• _PROBLEM DESCRIPTION_
Copy each of the following entries back without change.

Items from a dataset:
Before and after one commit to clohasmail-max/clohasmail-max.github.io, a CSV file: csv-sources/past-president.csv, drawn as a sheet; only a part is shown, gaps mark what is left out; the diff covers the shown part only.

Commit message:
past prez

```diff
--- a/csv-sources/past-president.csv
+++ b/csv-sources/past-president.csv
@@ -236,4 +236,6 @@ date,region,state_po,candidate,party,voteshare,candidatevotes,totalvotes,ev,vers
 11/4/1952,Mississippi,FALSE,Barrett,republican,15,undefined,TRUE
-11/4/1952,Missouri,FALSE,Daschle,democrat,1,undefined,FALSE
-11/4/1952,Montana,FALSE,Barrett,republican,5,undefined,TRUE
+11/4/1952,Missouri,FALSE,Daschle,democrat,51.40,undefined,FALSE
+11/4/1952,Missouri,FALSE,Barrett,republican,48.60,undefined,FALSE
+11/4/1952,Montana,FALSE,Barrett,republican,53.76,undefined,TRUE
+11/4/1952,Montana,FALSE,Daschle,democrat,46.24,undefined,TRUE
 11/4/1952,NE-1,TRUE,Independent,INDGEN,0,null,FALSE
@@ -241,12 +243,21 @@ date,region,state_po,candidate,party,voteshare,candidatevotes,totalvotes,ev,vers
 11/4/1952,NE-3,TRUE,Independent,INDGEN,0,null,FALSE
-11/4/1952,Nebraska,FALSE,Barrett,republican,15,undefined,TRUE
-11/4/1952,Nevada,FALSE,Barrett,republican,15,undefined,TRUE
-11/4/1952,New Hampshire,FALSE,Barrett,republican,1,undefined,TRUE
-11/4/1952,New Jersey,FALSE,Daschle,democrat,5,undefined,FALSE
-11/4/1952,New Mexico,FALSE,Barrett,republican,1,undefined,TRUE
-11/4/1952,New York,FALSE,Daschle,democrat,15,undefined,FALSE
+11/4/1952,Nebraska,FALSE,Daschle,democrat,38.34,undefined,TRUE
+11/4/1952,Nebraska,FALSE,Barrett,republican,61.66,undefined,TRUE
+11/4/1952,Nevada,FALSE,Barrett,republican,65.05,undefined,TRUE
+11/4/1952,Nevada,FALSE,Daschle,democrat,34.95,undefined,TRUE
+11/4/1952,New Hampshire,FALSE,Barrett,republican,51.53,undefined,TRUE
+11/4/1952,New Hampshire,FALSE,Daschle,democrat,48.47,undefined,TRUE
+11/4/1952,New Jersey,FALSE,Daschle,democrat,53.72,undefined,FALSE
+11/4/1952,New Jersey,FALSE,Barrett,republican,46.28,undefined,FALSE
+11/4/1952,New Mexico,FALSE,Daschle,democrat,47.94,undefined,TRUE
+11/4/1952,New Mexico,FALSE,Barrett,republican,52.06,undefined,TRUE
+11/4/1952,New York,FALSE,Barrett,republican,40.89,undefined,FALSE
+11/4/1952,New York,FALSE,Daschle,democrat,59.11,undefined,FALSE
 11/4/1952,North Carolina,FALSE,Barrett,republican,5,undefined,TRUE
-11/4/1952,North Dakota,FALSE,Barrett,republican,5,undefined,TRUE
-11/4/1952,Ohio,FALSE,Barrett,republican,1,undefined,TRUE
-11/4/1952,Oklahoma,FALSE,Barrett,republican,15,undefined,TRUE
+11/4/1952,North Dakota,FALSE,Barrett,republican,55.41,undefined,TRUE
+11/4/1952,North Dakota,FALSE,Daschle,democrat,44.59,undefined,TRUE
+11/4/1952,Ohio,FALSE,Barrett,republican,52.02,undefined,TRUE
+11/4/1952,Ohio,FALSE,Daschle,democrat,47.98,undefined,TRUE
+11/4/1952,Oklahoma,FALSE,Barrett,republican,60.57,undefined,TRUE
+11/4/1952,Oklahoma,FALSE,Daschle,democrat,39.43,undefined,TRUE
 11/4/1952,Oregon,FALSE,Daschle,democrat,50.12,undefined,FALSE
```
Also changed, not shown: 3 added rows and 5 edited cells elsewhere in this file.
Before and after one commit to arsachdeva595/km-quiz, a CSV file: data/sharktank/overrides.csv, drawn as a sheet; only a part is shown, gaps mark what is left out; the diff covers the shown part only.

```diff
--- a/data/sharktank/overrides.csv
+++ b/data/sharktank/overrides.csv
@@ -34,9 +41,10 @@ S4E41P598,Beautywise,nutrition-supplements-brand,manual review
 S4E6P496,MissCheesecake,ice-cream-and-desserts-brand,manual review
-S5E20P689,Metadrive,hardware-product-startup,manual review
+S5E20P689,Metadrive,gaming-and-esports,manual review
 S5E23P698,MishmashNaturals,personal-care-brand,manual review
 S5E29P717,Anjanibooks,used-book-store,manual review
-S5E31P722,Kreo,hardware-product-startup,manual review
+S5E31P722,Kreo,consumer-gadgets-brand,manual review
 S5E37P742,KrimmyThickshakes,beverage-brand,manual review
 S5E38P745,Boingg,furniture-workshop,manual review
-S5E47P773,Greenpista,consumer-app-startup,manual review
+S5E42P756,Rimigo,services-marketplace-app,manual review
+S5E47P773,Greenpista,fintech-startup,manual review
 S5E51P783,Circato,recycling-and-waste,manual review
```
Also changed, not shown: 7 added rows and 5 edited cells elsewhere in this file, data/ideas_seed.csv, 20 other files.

• _EXERCISE RESULT_
Before and after one commit to clohasmail-max/clohasmail-max.github.io, a CSV file: csv-sources/past-president.csv, drawn as a sheet; only a part is shown, gaps mark what is left out; the diff covers the shown part only.

Commit message:
past prez

```diff
--- a/csv-sources/past-president.csv
+++ b/csv-sources/past-president.csv
@@ -236,4 +236,6 @@ date,region,state_po,candidate,party,voteshare,candidatevotes,totalvotes,ev,vers
 11/4/1952,Mississippi,FALSE,Barrett,republican,15,undefined,TRUE
-11/4/1952,Missouri,FALSE,Daschle,democrat,1,undefined,FALSE
-11/4/1952,Montana,FALSE,Barrett,republican,5,undefined,TRUE
+11/4/1952,Missouri,FALSE,Daschle,democrat,51.40,undefined,FALSE
+11/4/1952,Missouri,FALSE,Barrett,republican,48.60,undefined,FALSE
+11/4/1952,Montana,FALSE,Barrett,republican,53.76,undefined,TRUE
+11/4/1952,Montana,FALSE,Daschle,democrat,46.24,undefined,TRUE
 11/4/1952,NE-1,TRUE,Independent,INDGEN,0,null,FALSE
@@ -241,12 +243,21 @@ date,region,state_po,candidate,party,voteshare,candidatevotes,totalvotes,ev,vers
 11/4/1952,NE-3,TRUE,Independent,INDGEN,0,null,FALSE
-11/4/1952,Nebraska,FALSE,Barrett,republican,15,undefined,TRUE
-11/4/1952,Nevada,FALSE,Barrett,republican,15,undefined,TRUE
-11/4/1952,New Hampshire,FALSE,Barrett,republican,1,undefined,TRUE
-11/4/1952,New Jersey,FALSE,Daschle,democrat,5,undefined,FALSE
-11/4/1952,New Mexico,FALSE,Barrett,republican,1,undefined,TRUE
-11/4/1952,New York,FALSE,Daschle,democrat,15,undefined,FALSE
+11/4/1952,Nebraska,FALSE,Daschle,democrat,38.34,undefined,TRUE
+11/4/1952,Nebraska,FALSE,Barrett,republican,61.66,undefined,TRUE
+11/4/1952,Nevada,FALSE,Barrett,republican,65.05,undefined,TRUE
+11/4/1952,Nevada,FALSE,Daschle,democrat,34.95,undefined,TRUE
+11/4/1952,New Hampshire,FALSE,Barrett,republican,51.53,undefined,TRUE
+11/4/1952,New Hampshire,FALSE,Daschle,democrat,48.47,undefined,TRUE
+11/4/1952,New Jersey,FALSE,Daschle,democrat,53.72,undefined,FALSE
+11/4/1952,New Jersey,FALSE,Barrett,republican,46.28,undefined,FALSE
+11/4/1952,New Mexico,FALSE,Daschle,democrat,47.94,undefined,TRUE
+11/4/1952,New Mexico,FALSE,Barrett,republican,52.06,undefined,TRUE
+11/4/1952,New York,FALSE,Barrett,republican,40.89,undefined,FALSE
+11/4/1952,New York,FALSE,Daschle,democrat,59.11,undefined,FALSE
 11/4/1952,North Carolina,FALSE,Barrett,republican,5,undefined,TRUE
-11/4/1952,North Dakota,FALSE,Barrett,republican,5,undefined,TRUE
-11/4/1952,Ohio,FALSE,Barrett,republican,1,undefined,TRUE
-11/4/1952,Oklahoma,FALSE,Barrett,republican,15,undefined,TRUE
+11/4/1952,North Dakota,FALSE,Barrett,republican,55.41,undefined,TRUE
+11/4/1952,North Dakota,FALSE,Daschle,democrat,44.59,undefined,TRUE
+11/4/1952,Ohio,FALSE,Barrett,republican,52.02,undefined,TRUE
+11/4/1952,Ohio,FALSE,Daschle,democrat,47.98,undefined,TRUE
+11/4/1952,Oklahoma,FALSE,Barrett,republican,60.57,undefined,TRUE
+11/4/1952,Oklahoma,FALSE,Daschle,democrat,39.43,undefined,TRUE
 11/4/1952,Oregon,FALSE,Daschle,democrat,50.12,undefined,FALSE
```
Also changed, not shown: 3 added rows and 5 edited cells elsewhere in this file.
Before and after one commit to arsachdeva595/km-quiz, a CSV file: data/sharktank/overrides.csv, drawn as a sheet; only a part is shown, gaps mark what is left out; the diff covers the shown part only.

```diff
--- a/data/sharktank/overrides.csv
+++ b/data/sharktank/overrides.csv
@@ -34,9 +41,10 @@ S4E41P598,Beautywise,nutrition-supplements-brand,manual review
 S4E6P496,MissCheesecake,ice-cream-and-desserts-brand,manual review
-S5E20P689,Metadrive,hardware-product-startup,manual review
+S5E20P689,Metadrive,gaming-and-esports,manual review
 S5E23P698,MishmashNaturals,personal-care-brand,manual review
 S5E29P717,Anjanibooks,used-book-store,manual review
-S5E31P722,Kreo,hardware-product-startup,manual review
+S5E31P722,Kreo,consumer-gadgets-brand,manual review
 S5E37P742,KrimmyThickshakes,beverage-brand,manual review
 S5E38P745,Boingg,furniture-workshop,manual review
-S5E47P773,Greenpista,consumer-app-startup,manual review
+S5E42P756,Rimigo,services-marketplace-app,manual review
+S5E47P773,Greenpista,fintech-startup,manual review
 S5E51P783,Circato,recycling-and-waste,manual review
```
Also changed, not shown: 7 added rows and 5 edited cells elsewhere in this file, data/ideas_seed.csv, 20 other files.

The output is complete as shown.